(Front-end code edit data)
----------------------------------------

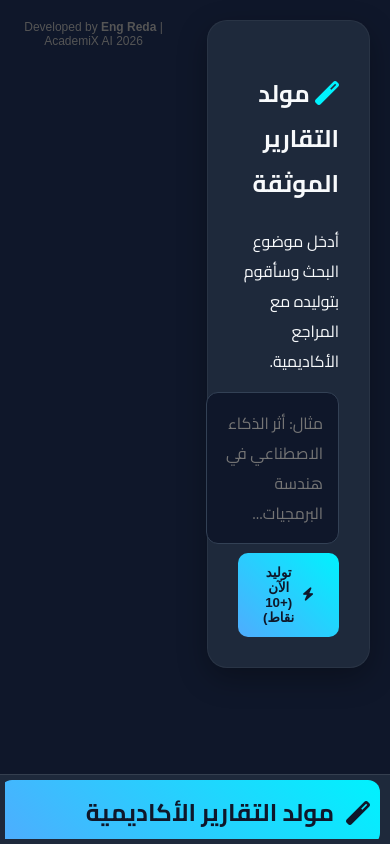
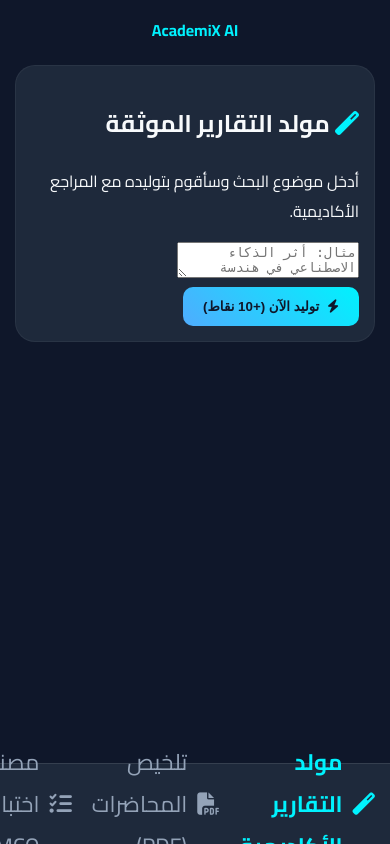
Before and after one commit to rfsox/AcademiX-AI, a Flask app: page / in a window 390 px wide. Run offline with Flask 3, Linux system fonts and the light colour scheme; some libraries are stand-ins or nearby versions.

Commit message:
Update style.css

```diff
--- a/static/style.css
+++ b/static/style.css
@@ -7,22 +7,21 @@
     --text-main: #f8fafc;
     --accent: #f59e0b;
     --success: #10b981;
-    --danger: #ef4444;
     --white: #ffffff;
 }
 
-/* التنسيق العام */
 body {
-    font-family: 'Cairo', 'Tajawal', sans-serif;
+    font-family: 'Cairo', sans-serif;
     background-color: var(--bg-dark);
     color: var(--text-main);
     margin: 0;
     display: flex;
     min-height: 100vh;
     direction: rtl;
+    overflow-x: hidden; /* لمنع أي اهتزاز عرضي في الموبايل */
 }
 
-/* القائمة الجانبية (Sidebar) */
+/* القائمة الجانبية - نسخة الكمبيوتر */
 .sidebar {
     width: 260px;
     background: var(--card-dark);
@@ -33,18 +32,12 @@ body {
     position: fixed;
     height: 100vh;
     z-index: 1000;
-    box-sizing: border-box;
 }
 
-.logo-area {
-    text-align: center;
-    margin-bottom: 25px;
-    border-bottom: 1px solid #334155;
-    padding-bottom: 15px;
-}
-.logo-area h2 { color: var(--secondary); font-size: 1.5rem; margin: 0; text-transform: uppercase; letter-spacing: 1px; }
+.logo-area { text-align: center; margin-bottom: 25px; border-bottom: 1px solid #334155; padding-bottom: 15px; }
+.logo-area h2 { color: var(--secondary); margin: 0; font-size: 1.4rem; }
 
-.nav-menu { flex: 1; overflow-y: auto; }
+.nav-menu { flex: 1; }
 .nav-item {
     padding: 12px 15px;
     margin-bottom: 8px;
@@ -52,131 +45,107 @@ body {
     cursor: pointer;
     display: flex;
     align-items: center;
-    gap: 12px;
-    transition: all 0.3s ease;
+    gap: 10px;
     color: #94a3b8;
+    transition: 0.3s;
 }
-.nav-item:hover, .nav-item.active {
+.nav-item.active, .nav-item:hover {
     background: linear-gradient(45deg, var(--primary), var(--secondary));
     color: #0f172a;
     font-weight: bold;
-    transform: translateX(-5px);
 }
 
 /* المحتوى الرئيسي */
 .main-content {
-    margin-right: 260px;
+    margin-right: 260px; /* نفس عرض السايد بار */
     flex: 1;
-    padding: 40px;
-    width: 100%;
-    box-sizing: border-box;
+    padding: 30px;
+    min-width: 0; /* لضمان عدم خروج العناصر عن الشاشة */
 }
 
 .glass-card {
     background: var(--card-dark);
     border-radius: 20px;
-    padding: 30px;
-    box-shadow: 0 10px 30px rgba(0,0,0,0.3);
+    padding: 25px;
     border: 1px solid rgba(255,255,255,0.05);
-    margin-bottom: 20px;
 }
 
-.input-area textarea {
-    width: 100%;
-    height: 120px;
-    background: #0f172a;
-    border: 1px solid #334155;
-    border-radius: 12px;
-    color: white;
-    padding: 15px;
-    font-size: 1rem;
-    resize: none;
-    font-family: inherit;
-    transition: border 0.3s;
-}
-
-/* تحسين شكل الـ PDF Upload Box */
-.pdf-upload-box {
-    border: 2px dashed #334155;
-    padding: 40px;
-    text-align: center;
-    border-radius: 12px;
-    cursor: pointer;
-    transition: 0.3s;
-    background: rgba(15, 23, 42, 0.5);
-}
-.pdf-upload-box:hover {
-    border-color: var(--primary);
-    background: rgba(79, 172, 254, 0.1);
-}
-
-/* منطقة النتائج - محسنة جداً */
+/* منطقة النتائج (الورقة البيضاء) */
 #reportWrapper {
     background: var(--white);
     color: #1e293b;
-    padding: 40px;
-    margin-top: 30px;
+    padding: 30px;
+    margin-top: 25px;
     border-radius: 15px;
     display: none;
-    box-shadow: 0 10px 40px rgba(0,0,0,0.4);
     line-height: 1.8;
-}
-
-/* تنسيق النصوص داخل النتيجة */
-#outputContent strong {
-    color: #2563eb;
-    display: block;
-    margin-top: 15px;
-    font-size: 1.2rem;
-}
-
-#outputContent em, #outputContent i {
-    color: #475569;
-    font-style: normal;
-    display: block;
-    padding-right: 15px;
-    border-right: 4px solid var(--accent);
-    background: #f8fafc;
-    margin: 10px 0 20px 0;
 }
 
 /* الأزرار */
 .btn {
-    padding: 12px 25px;
+    padding: 12px 20px;
     border-radius: 10px;
     border: none;
     cursor: pointer;
     font-weight: bold;
-    display: inline-flex;
+    display: flex;
     align-items: center;
     gap: 8px;
-    transition: 0.3s;
 }
 .btn-primary { background: linear-gradient(45deg, var(--primary), var(--secondary)); color: #0f172a; }
-.btn-outline { background: transparent; border: 2px solid var(--primary); color: var(--primary); }
 
-/* اللودر */
-#loader {
-    padding: 20px;
-    background: rgba(30, 41, 59, 0.8);
-    border-radius: 12px;
-    margin-top: 20px;
-}
+/* 🚨 الحل الجذري للموبايل (الصورة اللي أرسلتها) 🚨 */
+@media (max-width: 768px) {
+    body { flex-direction: column; }
 
-/* التجاوب مع الموبايل */
-@media (max-width: 768px) {
     .sidebar {
         position: fixed;
         bottom: 0;
+        top: auto;
         width: 100%;
         height: 70px;
         flex-direction: row;
         padding: 5px;
         border-left: none;
         border-top: 1px solid rgba(255,255,255,0.1);
+        justify-content: space-around;
+        background: #1e293b;
     }
-    .logo-area, .stats-card, .nav-item span { display: none; }
-    .nav-menu { flex-direction: row; justify-content: space-around; width: 100%; }
-    .nav-item { margin-bottom: 0; padding: 10px; font-size: 1.5rem; }
-    .main-content { margin-right: 0; padding: 20px; padding-bottom: 100px; }
+
+    .logo-area, .stats-card, .nav-item span, .logo-area small { display: none !important; }
+
+    .nav-menu {
+        display: flex;
+        flex-direction: row;
+        width: 100%;
+        justify-content: space-around;
+        align-items: center;
+    }
+
+    .nav-item {
+        margin-bottom: 0;
+        padding: 10px;
+        font-size: 1.4rem; /* تكبير الأيقونات للموبايل */
+        background: transparent;
+    }
+
+    .nav-item.active { background: transparent; color: var(--secondary); }
+
+    .main-content {
+        margin-right: 0 !important;
+        padding: 15px;
+        padding-bottom: 90px; /* مسافة عشان القائمة السفلية ما تغطي المحتوى */
+    }
+
+    .glass-card { padding: 15px; }
+
+    /* تصحيح شكل اللوجو في أعلى الصفحة للموبايل (اختياري) */
+    .main-content::before {
+        content: "AcademiX AI";
+        display: block;
+        text-align: center;
+        color: var(--secondary);
+        font-weight: bold;
+        margin-bottom: 20px;
+    }
 }
```
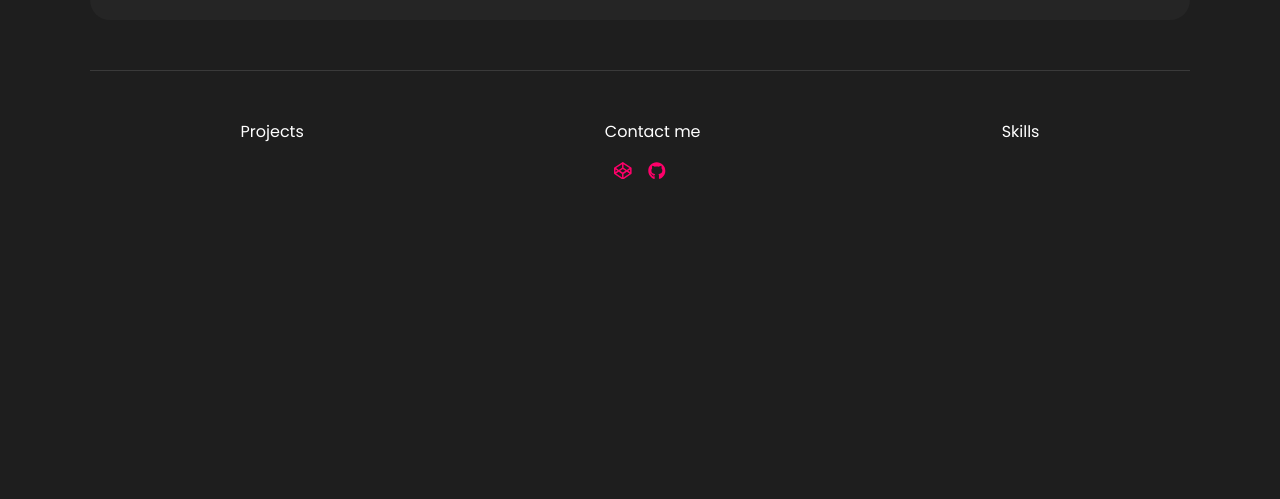
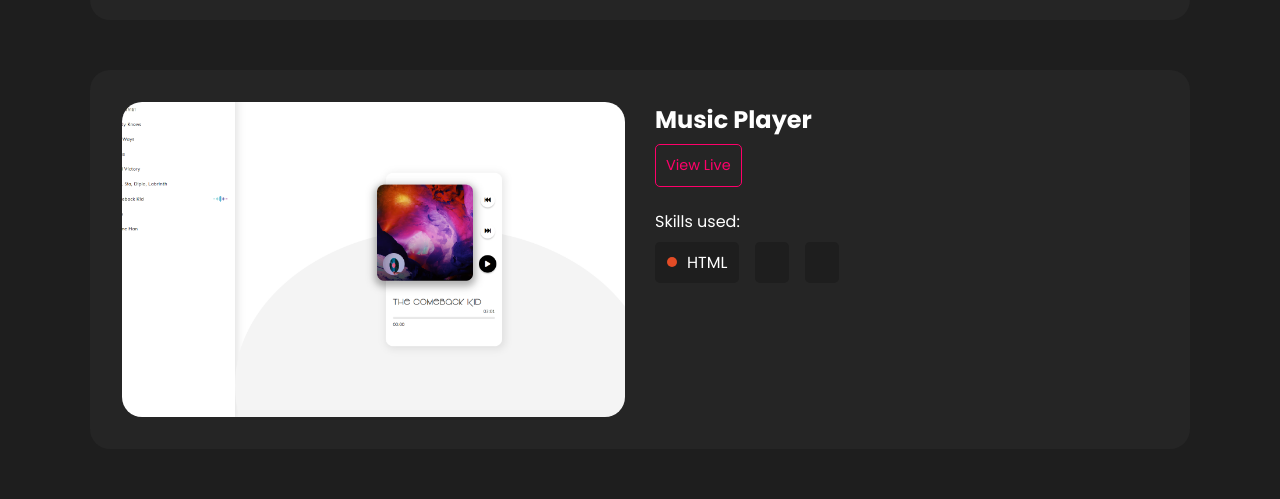
Before and after one commit to ani-24/aniketkumar, a Next.js app: page /projects in a window 1280 px wide. Shown: the part 1344-1843 px from the top of the page. Before the commit the page ends 1594 px from the top, so only its background shows below. Built offline with nearby package versions, Linux system fonts and the light colour scheme.

Commit message:
add a project

```diff
--- a/data/Projects.js
+++ b/data/Projects.js
@@ -17,6 +17,12 @@ const Projects = [
     link: "https://aniketkumar.vercel.app/",
     skills: ["html", "sass", "react", "next"],
   },
+  {
+    img: "/project-4.png",
+    title: "Music Player",
+    link: "https://fluffy-strudel-cebdda.netlify.app/",
+    skills: ["html", "css", "js"],
+  },
 ];
 
 module.exports = Projects;
```
Also changed, not shown: public/project-4.png (added).
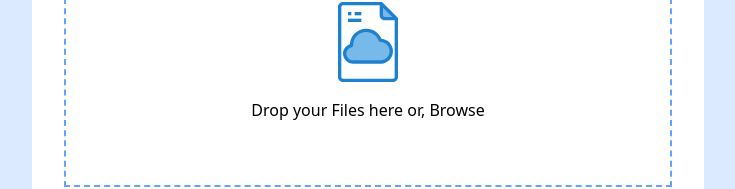
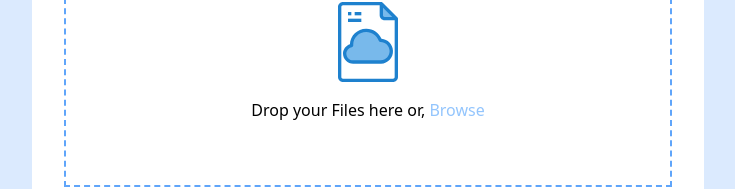
Before and after one commit to Ammar312/file-sharing, a React (Vite) app in the folder web/: page / in a window 1280 px wide. Shown: the part 135-324 px from the top of the page, without its empty margins (8-743 px from the left). Built offline with nearby package versions, Linux system fonts and the light colour scheme.

Commit message:
call function on ondrop remain

```diff
--- a/web/src/components/Upload.jsx
+++ b/web/src/components/Upload.jsx
@@ -9,7 +9,11 @@ const Upload = () => {
     setFiles(acceptedFiles[0].path);
   }, []);
 
-  const { getRootProps, getInputProps, isDragActive } = useDropzone({ onDrop });
+  const { getRootProps, getInputProps, isDragActive, open, isDragAccept } =
+    useDropzone({
+      onDrop,
+      noClick: true,
+    });
   return (
     <div>
       <div className="p-8 bg-white max-w-2xl m-4 rounded-xl">
@@ -18,15 +22,24 @@ const Upload = () => {
           {...getRootProps()}
         >
           <div className=" w-20 h-20">
-            <img src={img} alt="upload image" />
+            <img
+              src={img}
+              alt="upload image"
+              className={isDragActive && ` translate-x-8 transition-all`}
+            />
           </div>
           <div>
-            <input {...getInputProps()} />
+            <input {...getInputProps()} name="myFile" />
             {
               isDragActive ? (
                 <p>Drop the files here ...</p>
               ) : (
-                <p>Drop your Files here or, Browse</p>
+                <p>
+                  Drop your Files here or,{" "}
+                  <span onClick={open} className=" text-blue-300">
+                    Browse
+                  </span>
+                </p>
               )
               // <p>Drag 'n' drop some files here, or click to select files</p>
             }
```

----------------------------------------

### Work required
For every line of the entries above that holds "image", add one to a tally, and report only the final count.

### Result
2